The Spinal Cord: A Conduit and Processor of Information

The Spinal Cord: A Conduit and Processor of Information

The spinal cord acts as a conduit of information between the brain and the body periphery. Information from the brain is encoded in the form of electrical impulses that are propagated along the cellular processes (axons) of nerve cells (neurons). The signals are then transmitted to lower neurons that are located in the spinal cord. These send processes to the rest of the body. This flow of electrical signals moves in both directions.

However, the spinal cord does not only act as a cable that transports information, it also computes and integrates inputs of neurons in the brain and the periphery, e.g. to coordinate walking.

The Three Main Cell Types of the Spinal Cord

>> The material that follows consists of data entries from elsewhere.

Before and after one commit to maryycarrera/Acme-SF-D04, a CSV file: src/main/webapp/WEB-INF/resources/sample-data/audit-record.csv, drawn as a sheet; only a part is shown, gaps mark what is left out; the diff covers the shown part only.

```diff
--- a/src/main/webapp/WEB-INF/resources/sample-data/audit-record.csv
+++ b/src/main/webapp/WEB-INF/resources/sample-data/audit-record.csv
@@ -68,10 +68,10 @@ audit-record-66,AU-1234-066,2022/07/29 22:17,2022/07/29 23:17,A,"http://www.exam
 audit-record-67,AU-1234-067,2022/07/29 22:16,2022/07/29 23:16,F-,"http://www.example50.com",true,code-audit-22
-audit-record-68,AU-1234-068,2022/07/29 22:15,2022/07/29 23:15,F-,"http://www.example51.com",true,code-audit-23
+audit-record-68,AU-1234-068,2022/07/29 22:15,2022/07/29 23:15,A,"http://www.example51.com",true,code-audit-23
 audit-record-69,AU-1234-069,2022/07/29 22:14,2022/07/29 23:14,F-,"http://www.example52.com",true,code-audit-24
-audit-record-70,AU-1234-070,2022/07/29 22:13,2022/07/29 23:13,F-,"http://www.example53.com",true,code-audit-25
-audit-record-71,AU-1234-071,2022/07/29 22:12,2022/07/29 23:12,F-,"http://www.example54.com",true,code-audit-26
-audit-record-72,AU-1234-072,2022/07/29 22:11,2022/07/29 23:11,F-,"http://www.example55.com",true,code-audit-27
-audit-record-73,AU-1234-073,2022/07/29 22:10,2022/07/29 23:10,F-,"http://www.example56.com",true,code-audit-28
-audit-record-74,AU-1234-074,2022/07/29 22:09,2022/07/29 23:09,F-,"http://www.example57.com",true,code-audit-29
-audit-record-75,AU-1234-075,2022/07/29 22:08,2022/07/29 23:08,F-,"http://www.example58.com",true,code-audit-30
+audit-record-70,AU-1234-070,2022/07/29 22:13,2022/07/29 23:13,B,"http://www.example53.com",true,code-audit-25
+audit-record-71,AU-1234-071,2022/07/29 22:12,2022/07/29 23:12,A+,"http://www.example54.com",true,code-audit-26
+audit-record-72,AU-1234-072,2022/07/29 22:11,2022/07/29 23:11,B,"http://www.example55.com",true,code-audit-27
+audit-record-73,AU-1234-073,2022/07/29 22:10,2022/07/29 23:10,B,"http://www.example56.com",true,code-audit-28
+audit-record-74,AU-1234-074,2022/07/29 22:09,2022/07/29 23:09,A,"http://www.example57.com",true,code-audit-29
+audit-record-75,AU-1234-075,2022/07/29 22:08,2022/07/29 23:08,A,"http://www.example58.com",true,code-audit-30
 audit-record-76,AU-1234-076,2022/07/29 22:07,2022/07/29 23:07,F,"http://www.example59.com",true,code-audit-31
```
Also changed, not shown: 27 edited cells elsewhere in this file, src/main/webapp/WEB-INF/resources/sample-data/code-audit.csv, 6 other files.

The cellular components of the spinal cord are the same as for the rest of the brain. They consist of neurons and support cells often referred to as glial cells. Glia cells comprise astrocytes that provide a scaffold for the brain and seal blood vessels, microglia, a type of immune cell in the central nervous system, and myelin sheath producing oligodendrocytes. Myelin sheaths are insulating layers that surround axons and enable fast signal conduction. They also protect axons and provide nutrients.

Segmental Organisation of the Spinal Cord

The spinal cord is organised in segments. Each segment receives input from the brain and from a specific area of the body. Furthermore, each segment controls a specific muscle group.

What Happens When the Spinal Cord is Damaged?

It is thought that cord compression in CSM results in three types of injury. First, the pressure reduces the blood flow in the spinal cord, chronically starving cells of oxygen and nutrients. Second, inflammation, which probably occurs as a result of cell death, which contributes to further damage. Third, mechanical stretch may affect the ascending and descending processes of neurons.

Depending on the severity, damaging the spinal cord will interrupt the flow of information and destroy the computational units.